Would you write out each line of the material below exactly, skipping every picture?

-- SOURCE MATERIAL follows --

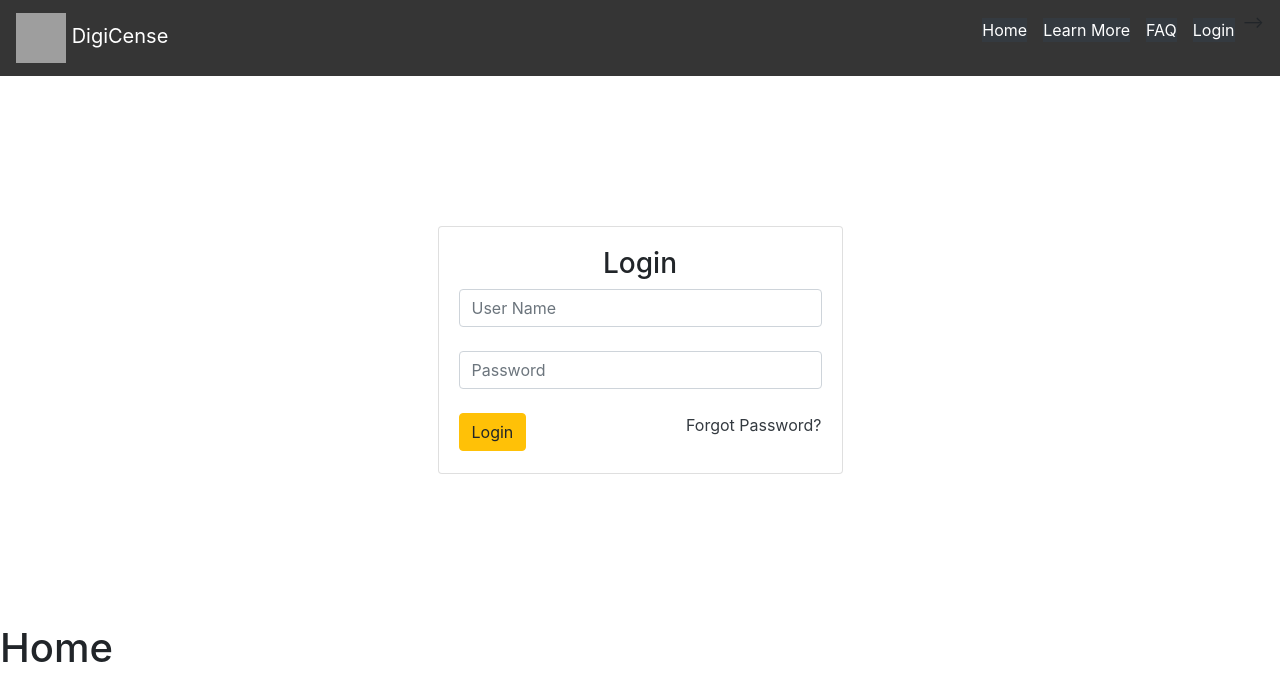
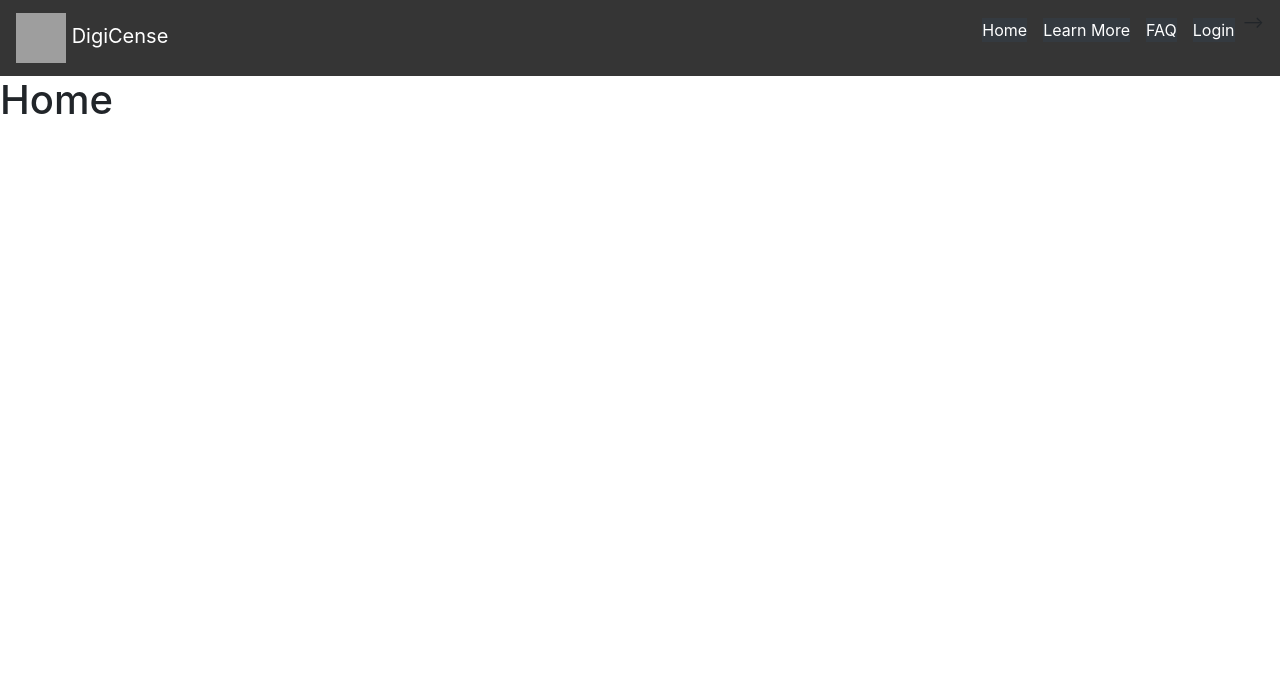
Before and after one commit to chathumi1995/DigiCense, a Vue app: page / in a window 1280 px wide. Shown: the top 700 px of the page. Built offline with nearby package versions, Linux system fonts and the light colour scheme; grey boxes are pictures that could not be loaded.

Commit message:
Routes bug fixed

```diff
--- a/src/App.vue
+++ b/src/App.vue
@@ -2,7 +2,6 @@
   <div id="app">
     <Navbar />
     <!--<Home />-->
-    <Login />
     <router-view />
   </div>
 </template>
--- a/src/components/Navbar.vue
+++ b/src/components/Navbar.vue
@@ -7,11 +7,11 @@
 
         </b-navbar-brand>
                 <b-navbar-nav class="ml-auto">
-                    <b-nav-item href="Home.vue"><p class="text-white bg-dark">Home</p></b-nav-item>
+                    <b-nav-item to="/"><p class="text-white bg-dark">Home</p></b-nav-item>
                     <!--<b-link to="/Home"><p class="text-white bg-dark">Home</p></b-link>-->
                     <b-nav-item href="#"><p class="text-white bg-dark">Learn More</p></b-nav-item>
                     <b-nav-item href="#"><p class="text-white bg-dark">FAQ</p></b-nav-item>
-                    <b-nav-item href="Login.vue"><p class="text-white bg-dark">Login</p></b-nav-item>-->
+                    <b-nav-item to="/login"><p class="text-white bg-dark">Login</p></b-nav-item>-->
                      <!--<b-link to="#"><p class="text-white bg-dark">Learn More</p></b-link>
                       <b-link to="#"><p class="text-white bg-dark">FAQ</p></b-link>
                     <b-link to="/Login"><p class="text-white bg-dark">Login</p></b-link>-->
--- a/src/main.js
+++ b/src/main.js
@@ -4,8 +4,8 @@ import App from './App.vue'
 import BootstrapVue from 'bootstrap-vue'
 import 'bootstrap/dist/css/bootstrap.css'
 import 'bootstrap-vue/dist/bootstrap-vue.css'
-import Home from './components/Home.vue'
-import Login from './components/Login.vue'
+import Home from './components/Home'
+import Login from './components/Login'
 import Navbar from './components/Navbar.vue'
 
 Vue.use(BootstrapVue)
@@ -16,8 +16,16 @@ Vue.config.productionTip = false
 Vue.component('Navbar',Navbar);
 
 const routes = [
-  {path:'/',component:Home},
-  {path: '/login',component:Login}
+  {
+    path:'/',
+    name: '/',
+    component: Home
+  },
+  {
+    path: '/login',
+    name: 'login',
+    component:Login
+  }
 
 ];
 
```
Also changed, not shown: 1 other file (tests, documents, lock files or other folders).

-- SOURCE MATERIAL concluded --

* **COMPLETED TASK**:
Before and after one commit to chathumi1995/DigiCense, a Vue app: page / in a window 1280 px wide. Shown: the top 700 px of the page. Built offline with nearby package versions, Linux system fonts and the light colour scheme; grey boxes are pictures that could not be loaded.

Commit message:
Routes bug fixed

```diff
--- a/src/App.vue
+++ b/src/App.vue
@@ -2,7 +2,6 @@
   <div id="app">
     <Navbar />
     <!--<Home />-->
-    <Login />
     <router-view />
   </div>
 </template>
--- a/src/components/Navbar.vue
+++ b/src/components/Navbar.vue
@@ -7,11 +7,11 @@
 
         </b-navbar-brand>
                 <b-navbar-nav class="ml-auto">
-                    <b-nav-item href="Home.vue"><p class="text-white bg-dark">Home</p></b-nav-item>
+                    <b-nav-item to="/"><p class="text-white bg-dark">Home</p></b-nav-item>
                     <!--<b-link to="/Home"><p class="text-white bg-dark">Home</p></b-link>-->
                     <b-nav-item href="#"><p class="text-white bg-dark">Learn More</p></b-nav-item>
                     <b-nav-item href="#"><p class="text-white bg-dark">FAQ</p></b-nav-item>
-                    <b-nav-item href="Login.vue"><p class="text-white bg-dark">Login</p></b-nav-item>-->
+                    <b-nav-item to="/login"><p class="text-white bg-dark">Login</p></b-nav-item>-->
                      <!--<b-link to="#"><p class="text-white bg-dark">Learn More</p></b-link>
                       <b-link to="#"><p class="text-white bg-dark">FAQ</p></b-link>
                     <b-link to="/Login"><p class="text-white bg-dark">Login</p></b-link>-->
--- a/src/main.js
+++ b/src/main.js
@@ -4,8 +4,8 @@ import App from './App.vue'
 import BootstrapVue from 'bootstrap-vue'
 import 'bootstrap/dist/css/bootstrap.css'
 import 'bootstrap-vue/dist/bootstrap-vue.css'
-import Home from './components/Home.vue'
-import Login from './components/Login.vue'
+import Home from './components/Home'
+import Login from './components/Login'
 import Navbar from './components/Navbar.vue'
 
 Vue.use(BootstrapVue)
@@ -16,8 +16,16 @@ Vue.config.productionTip = false
 Vue.component('Navbar',Navbar);
 
 const routes = [
-  {path:'/',component:Home},
-  {path: '/login',component:Login}
+  {
+    path:'/',
+    name: '/',
+    component: Home
+  },
+  {
+    path: '/login',
+    name: 'login',
+    component:Login
+  }
 
 ];
 
```
Also changed, not shown: 1 other file (tests, documents, lock files or other folders).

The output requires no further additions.